RECORDS SUPPLIED START
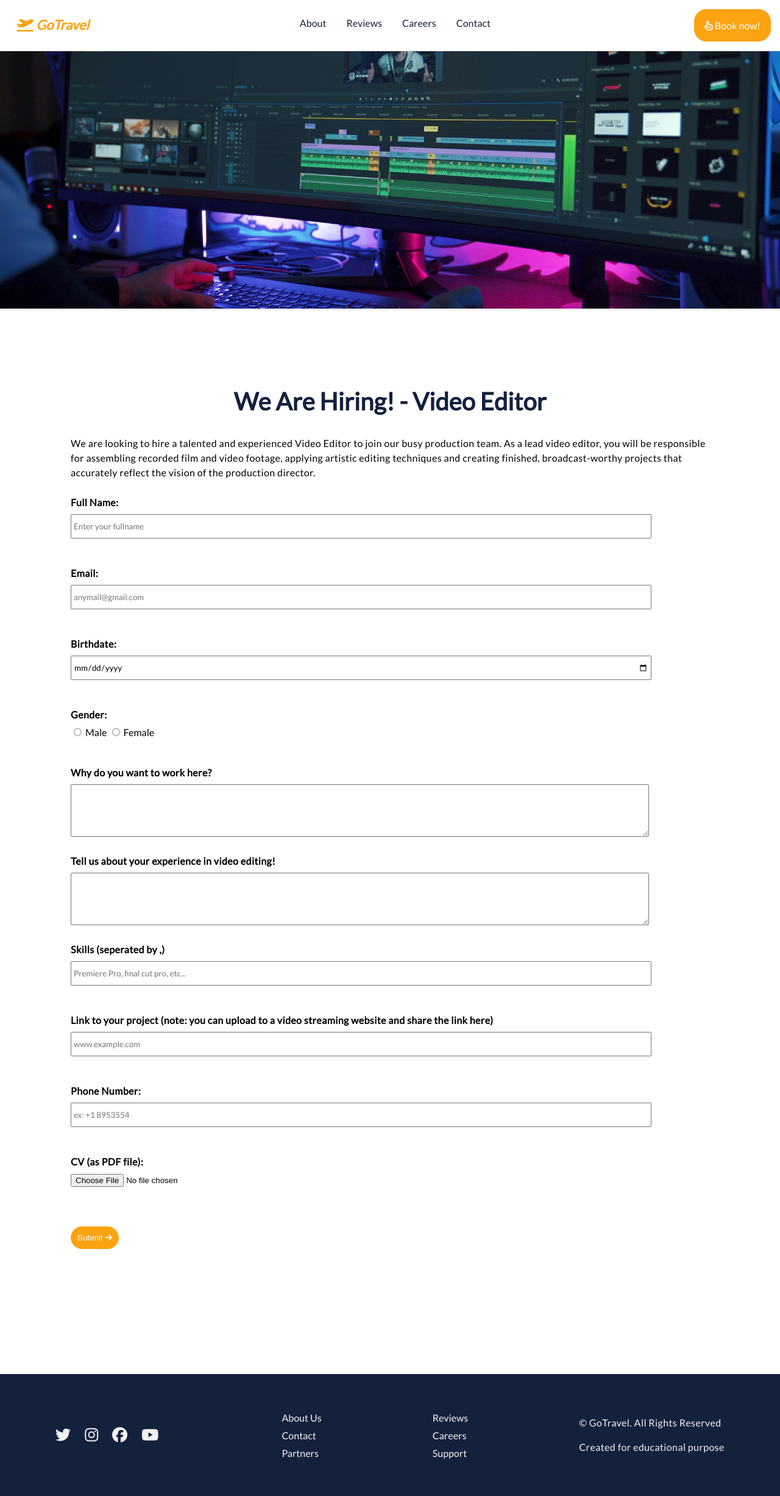
After one commit to javaliKai/GoTravel, a PHP site: page /navigation/videoEditor.html in a window 1280 px wide. The commit adds this page. Shown: the whole page at 61% size. Run offline with PHP 8.4, Linux system fonts and the light colour scheme; some libraries are stand-ins or nearby versions.

Commit message:
Completing careers and adding animations

```diff
--- a/assets/css/style.css
+++ b/assets/css/style.css
@@ -74,6 +74,7 @@ p {
     font-size: 1.375rem;
     color: var(--Orange);
     padding: 1.7rem;
+    animation: flying-plane 2s;
   }
 
   .nav-links {
@@ -113,6 +114,7 @@ p {
     top: 15%;
     padding: 1.875rem;
     background-color: rgba(255, 255, 255, 0.78);
+    animation: pull-side 3s ease;
   }
 
   .banner .container h1 {
@@ -237,10 +239,12 @@ p {
     font-size: 2.5rem;
     color: var(--Navy);
     transition: all ease-in-out 0.5s;
+    cursor: pointer;
   }
 
   .main-content .service-intro i:hover {
     font-size: 3.125rem;
+    animation: vibrate 1s;
   }
 
   /* TOP PICKS */
@@ -405,7 +409,7 @@ p {
     height: 25vh;
     display: flex;
     align-items: center;
-    justify-content: space-evenly;
+    justify-content: space-around;
   }
 
   .footer a,
@@ -476,6 +480,7 @@ p {
     top: 15%;
     padding: 1.875rem;
     background-color: rgba(255, 255, 255, 0.78);
+    animation: lift 1s ease;
   }
 
   .booking-form .container-header {
@@ -513,17 +518,17 @@ p {
     color: gray;
   }
 
-  .booking-form form p {
+  form p {
     font-weight: bold;
     margin-top: 1.5625rem;
     margin-bottom: 0.4375rem;
   }
 
-  .booking-form form input[type='text'],
-  .booking-form form input[type='email'],
-  .booking-form form input[type='date'],
-  .booking-form form input[type='tel'],
-  .booking-form form select {
+  form input[type='text'],
+  form input[type='email'],
+  form input[type='date'],
+  form input[type='tel'],
+  form select {
     width: 90%;
     height: 1.875rem;
     margin-bottom: 1.25rem;
@@ -543,16 +548,18 @@ p {
     font-family: 'Lato', sans-serif;
   }
 
-  .booking-form form textarea {
+  form textarea {
     font-family: 'Lato', sans-serif;
     letter-spacing: 1.2px;
+    width: 90%;
+    resize: vertical; /* only resize vertically*/
   }
 
-  .booking-form form .radio-input {
+  form .radio-input {
     margin-bottom: 2.8125rem;
   }
 
-  .booking-form form input[type='file'] {
+  form input[type='file'] {
     margin-bottom: 2.8125rem;
   }
 
@@ -653,7 +660,7 @@ p {
   .contact-page,
   .support {
     padding-top: 7.8125rem;
-    padding-bottom: 7.8125rem;
+    padding-bottom: 12.8125rem;
     background-color: var(--White);
   }
 
@@ -701,4 +708,53 @@ p {
     display: flex;
     justify-content: space-around;
   }
+
+  .career-image img {
+    width: 100%;
+    animation: pull-side 4.5s;
+  }
 }
+
+/* Pull-side animation */
+@keyframes pull-side {
+  0% {
+    opacity: 0;
+    transform: translateX(80px);
+  }
+
+  100% {
+    opacity: 1;
+    transform: translateX(0);
+  }
+}
+
+/* Lift animation */
+@keyframes lift {
+  0% {
+    opacity: 0;
+    transform: translateY(80px);
+  }
+
+  100% {
+    opacity: 1;
+    transform: translateY(0);
+  }
+}
+
+@keyframes vibrate {
+  0% {
+    transform: rotate(0deg);
+  }
+
+  25% {
+    transform: rotate(10deg);
+  }
+
+  50% {
+    transform: rotate(-10deg);
+  }
+
+  100% {
+    transform: rotate(0deg);
+  }
+}
--- a/booknow1.html
+++ b/booknow1.html
@@ -46,7 +46,7 @@
           <p>Email:</p>
           <input type="email" id="email" placeholder="anymail@gmail.com">
 
-          <p>Birthdate:</p>
+          <p>Birth date:</p>
           <input type="date" id="birthdate">
 
           <p>Gender:</p>
--- /dev/null
+++ b/navigation/videoEditor.html
@@ -0,0 +1,117 @@
+<!DOCTYPE html>
+<html lang="en">
+<head>
+  <meta charset="UTF-8">
+  <meta http-equiv="X-UA-Compatible" content="IE=edge">
+  <meta name="viewport" content="width=device-width, initial-scale=1.0">
+  <link rel="stylesheet" href="../assets/css/style.css">
+  <link rel="stylesheet" href="../assets/css/mobile.css">
+  <link rel="apple-touch-icon" sizes="180x180" href="/apple-touch-icon.png">
+  <link rel="icon" type="image/png" sizes="32x32" href="/favicon-32x32.png">
+  <link rel="icon" type="image/png" sizes="16x16" href="/favicon-16x16.png">
+  <link rel="manifest" href="/site.webmanifest">
+  <link rel="shortcut icon" href="../assets/Images/favicon/favicon.ico" type="image/x-icon">
+  <!-- fontawesome -->
+  <script src="https://kit.fontawesome.com/2857afecf8.js" crossorigin="anonymous"></script>
+  <title>GoTravel | Careers</title>
+</head>
+<body>
+  <!-- Navigation part goes here -->
+  <section class="header">
+    <nav class="nav-container">
+      <a href="../index.html" class="logo">
+        <i class="fas fa-plane-departure"></i>
+        <strong><em>GoTravel</em> </strong>
+      </a>
+
+      <div class="nav-links">
+        <a href="about.html">About</a>
+        <a href="reviews.html">Reviews</a>
+        <a href="carreers.html">Careers</a>
+        <a href="contact.html">Contact</a>
+      </div>
+
+      <a href="../booknow1.html" class="button"><i class="far fa-hand-pointer"></i>  Book now!</a>
+    </nav>
+  </section>
+
+  <section class="main-content">
+    <div class="container">
+      <div class="career-image">
+        <img src="../assets/Images/video-editor.jpg" alt="A person editing a video">
+      </div>
+      <div class="careers content-padding">
+        <!-- Insert Image here, don't forget -->
+        <h2 style="text-align: center; font-size: 2.5rem">We Are Hiring! - Video Editor</h2>
+        <p>We are looking to hire a talented and experienced Video Editor to join our busy production team. As a lead video editor, you will be responsible for assembling recorded film and video footage, applying artistic editing techniques and creating finished, broadcast-worthy projects that accurately reflect the vision of the production director.  </p>
+        <form action="">
+          <p>Full Name:</p>
+          <input type="text" id="full-name" placeholder="Enter your fullname">
+
+          <p>Email:</p>
+          <input type="email" id="email" placeholder="anymail@gmail.com">
+
+          <p>Birthdate:</p>
+          <input type="date" id="birthdate">
+
+          <p>Gender:</p>
+          <div class="radio-input">
+            <input type="radio" id="gender" name="gender" value="male">
+            <label for="male">Male</label>
+            <input type="radio" id="gender" name="gender" value="female">
+            <label for="female">Female</label>
+          </div>
+
+          <p>Why do you want to work here?</p>
+          <textarea name="address" id="address" cols="30" rows="5" ></textarea>
+
+          <p>Tell us about your experience in video editing!</p>
+          <textarea name="address" id="address" cols="30" rows="5" ></textarea>
+
+          <p>Skills (seperated by ,)</p>
+          <input type="text" id="full-name" placeholder="Premiere Pro, final cut pro, etc...">
+
+          <p>Link to your project (note: you can upload to a video streaming website and share the link here)</p>
+          <input type="text" id="full-name" placeholder="www.example.com">
+
+          <p>Phone Number:</p>
+          <input type="tel" name="phone" id="phone" placeholder="ex: +1 8953554">
+
+          <p>CV (as PDF file):</p>
+          <input type="file" name="passport-image" id="passport-image" accept=".pdf">
+
+          <br>
+          <button class="next-button" type="submit">Submit <i class="fas fa-arrow-right"></i></button>
+        </form>
+      </div>
+    </div>
+  </section>
+
+  <!-- footer goes here -->
+  <footer class="footer">
+    <div class="socials">
+      <a href="#"><i class="fab fa-twitter"></i></a>
+      <a href="#"><i class="fab fa-instagram"></i></a>
+      <a href="#"><i class="fab fa-facebook"></i></a>
+      <a href="#"><i class="fab fa-youtube"></i></a>
+    </div>
+
+    <div class="footer-links group1">
+      <a href="about.html">About Us</a>
+      <a href="contact.html">Contact</a>
+      <a href="../index.html#partners">Partners</a>
+    </div>
+
+    <div class="footer-links group2">
+      <a href="reviews.html">Reviews</a>
+      <a href="carreers.html">Careers</a>
+      <a href="support.html">Support</a>
+    </div>
+
+    <div class="copyright">
+      <p>© GoTravel. All Rights Reserved</p>
+      <p>Created for educational purpose</p>
+    </div>
+  </footer>
+</body>
+</html>
```
Also changed, not shown: assets/css/animation.css (added, +14 -0 lines), assets/css/mobile.css (+19 -16 lines), navigation/carreers.html (+6 -6 lines), navigation/contentCreator.html (added, +117 -0 lines), navigation/photographer.html (added, +111 -0 lines), navigation/sales.html (added, +114 -0 lines), navigation/webdev.html (added, +117 -0 lines), assets/Images/photographer.jpg (added), assets/Images/sales.jpg (added), assets/Images/video-editor.jpg (added), assets/Images/webdev.jpg (added), 2 other files.
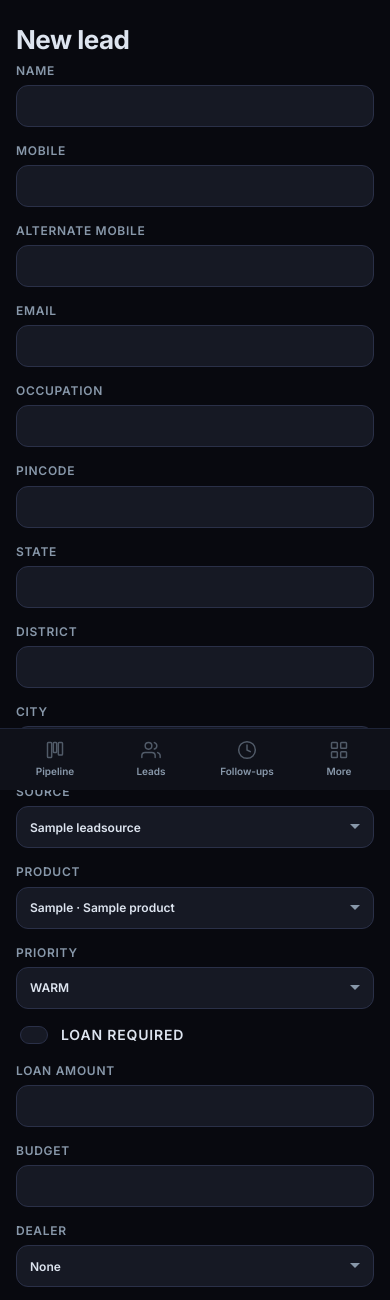
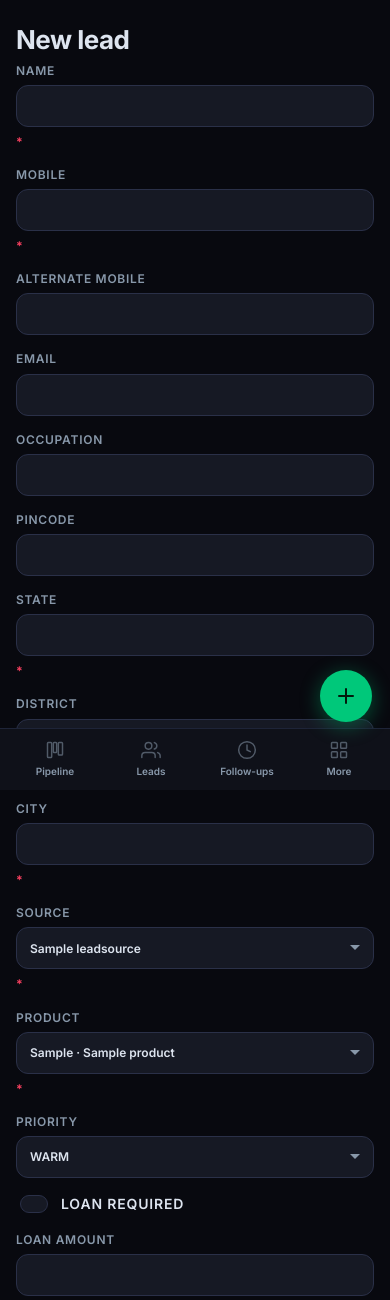
Before and after one commit to naman-kumar05/ADRYA-CRM, a Django app: page /leads/new/ in a window 390 px wide. Shown: the part 54-1354 px from the top of the page. Run offline with Django 5.2, Linux system fonts and the light colour scheme; a user stored in the database is signed in; tables that the repository leaves empty hold one stand-in row (values such as "Sample post"); data that the repository does not hold is empty; parts of the project's set-up code (start-up, migrations or seed data) failed here and were passed over.

Commit message:
feat: empty states, loading button states, mobile FAB, required field indicators (Tasks 10 & 11)
- base.html: FAB (mobile-only, can_write_leads gated) + toast/cmd palette already present
- leads/customers/loans.html: {% empty %} blocks replaced with illustrated empty states
- lead_new.html: required class on Name, Mobile, State, District, City, Source, Product labels
- app.js: initForms guards with !classList.contains('loading') to prevent double-fire

Co-Authored-By: Claude Sonnet 4.6 <noreply@anthropic.com>

```diff
--- a/static/crm/app.js
+++ b/static/crm/app.js
@@ -233,10 +233,10 @@ window.ADYRA = (() => {
   function initForms() {
     document.querySelectorAll('form').forEach(form => {
       form.addEventListener('submit', () => {
-        const btn = form.querySelector('[type="submit"]');
-        if (btn) {
+        const btn = form.querySelector('button[type="submit"]');
+        if (btn && !btn.classList.contains('loading')) {
+          btn.classList.add('loading');
           btn.disabled = true;
-          btn.classList.add('loading');
         }
       });
     });
--- a/templates/base.html
+++ b/templates/base.html
@@ -220,6 +220,14 @@
   </details>
 </nav>
 
+{% if can_write_leads %}
+<a href="{% url 'lead-new' %}" class="fab" aria-label="New lead">
+  <svg width="24" height="24" viewBox="0 0 24 24" stroke="currentColor" fill="none" stroke-width="2" stroke-linecap="round" stroke-linejoin="round">
+    <line x1="12" y1="5" x2="12" y2="19"/><line x1="5" y1="12" x2="19" y2="12"/>
+  </svg>
+</a>
+{% endif %}
+
 {# ── Toast container ──────────────────────────────────────────────────── #}
 <div id="toast-container" aria-live="polite"></div>
 
--- a/templates/lead_new.html
+++ b/templates/lead_new.html
@@ -14,25 +14,25 @@
   {% endif %}
   <form method="post" class="grid two">
     {% csrf_token %}
-    <label>Name <input name="name" required value="{{ posted.name }}"></label>
-    <label>Mobile <input name="mobile" required inputmode="numeric" value="{{ posted.mobile }}"></label>
+    <label class="required">Name <input name="name" required value="{{ posted.name }}"></label>
+    <label class="required">Mobile <input name="mobile" required inputmode="numeric" value="{{ posted.mobile }}"></label>
     <label>Alternate mobile <input name="alt_mobile" inputmode="numeric" value="{{ posted.alt_mobile }}"></label>
     <label>Email <input name="email" type="email" value="{{ posted.email }}"></label>
     <label>Occupation <input name="occupation" value="{{ posted.occupation }}"></label>
     <label>Pincode <input name="pincode" value="{{ posted.pincode }}"></label>
-    <label>State
+    <label class="required">State
       <input name="state" required list="states" value="{{ posted.state }}">
     </label>
-    <label>District <input name="district" required list="districts" value="{{ posted.district }}"></label>
-    <label>City <input name="city" required list="cities" value="{{ posted.city }}"></label>
-    <label>Source
+    <label class="required">District <input name="district" required list="districts" value="{{ posted.district }}"></label>
+    <label class="required">City <input name="city" required list="cities" value="{{ posted.city }}"></label>
+    <label class="required">Source
       <select name="source" required>
         {% for source in sources %}
           <option {% if posted.source == source.name %}selected{% endif %}>{{ source.name }}</option>
         {% endfor %}
       </select>
     </label>
-    <label>Product
+    <label class="required">Product
       <select name="product" required>
         {% for product in products %}
           <option value="{{ product.id }}" {% if posted.product == product.id|stringformat:"s" %}selected{% endif %}>{{ product.category }} · {{ product.name }}</option>
--- a/templates/leads.html
+++ b/templates/leads.html
@@ -22,7 +22,11 @@
           <span class="muted">{% if lead.assigned_to %}{{ lead.assigned_to.name }}{% else %}Unassigned{% endif %}</span>
         </article>
       {% empty %}
-        <p class="muted">No leads in your view.</p>
+        <div class="empty-state">
+          <svg width="48" height="48" viewBox="0 0 24 24" stroke="currentColor" fill="none" stroke-width="1.5"><path d="M17 21v-2a4 4 0 00-4-4H5a4 4 0 00-4 4v2"/><circle cx="9" cy="7" r="4"/><path d="M23 21v-2a4 4 0 00-3-3.87M16 3.13a4 4 0 010 7.75"/></svg>
+          <h3>No leads found</h3>
+          <p>{% if q %}No matches for "{{ q }}".{% else %}Nothing here yet.{% endif %}</p>
+        </div>
       {% endfor %}
     </div>
     {% if can_assign %}
```
Also changed, not shown: templates/customers.html (+7 -1 lines), templates/loans.html (+7 -1 lines).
RECORDS SUPPLIED END
The answer should be a number alone: how many lines of the entries hold the word "with"?

4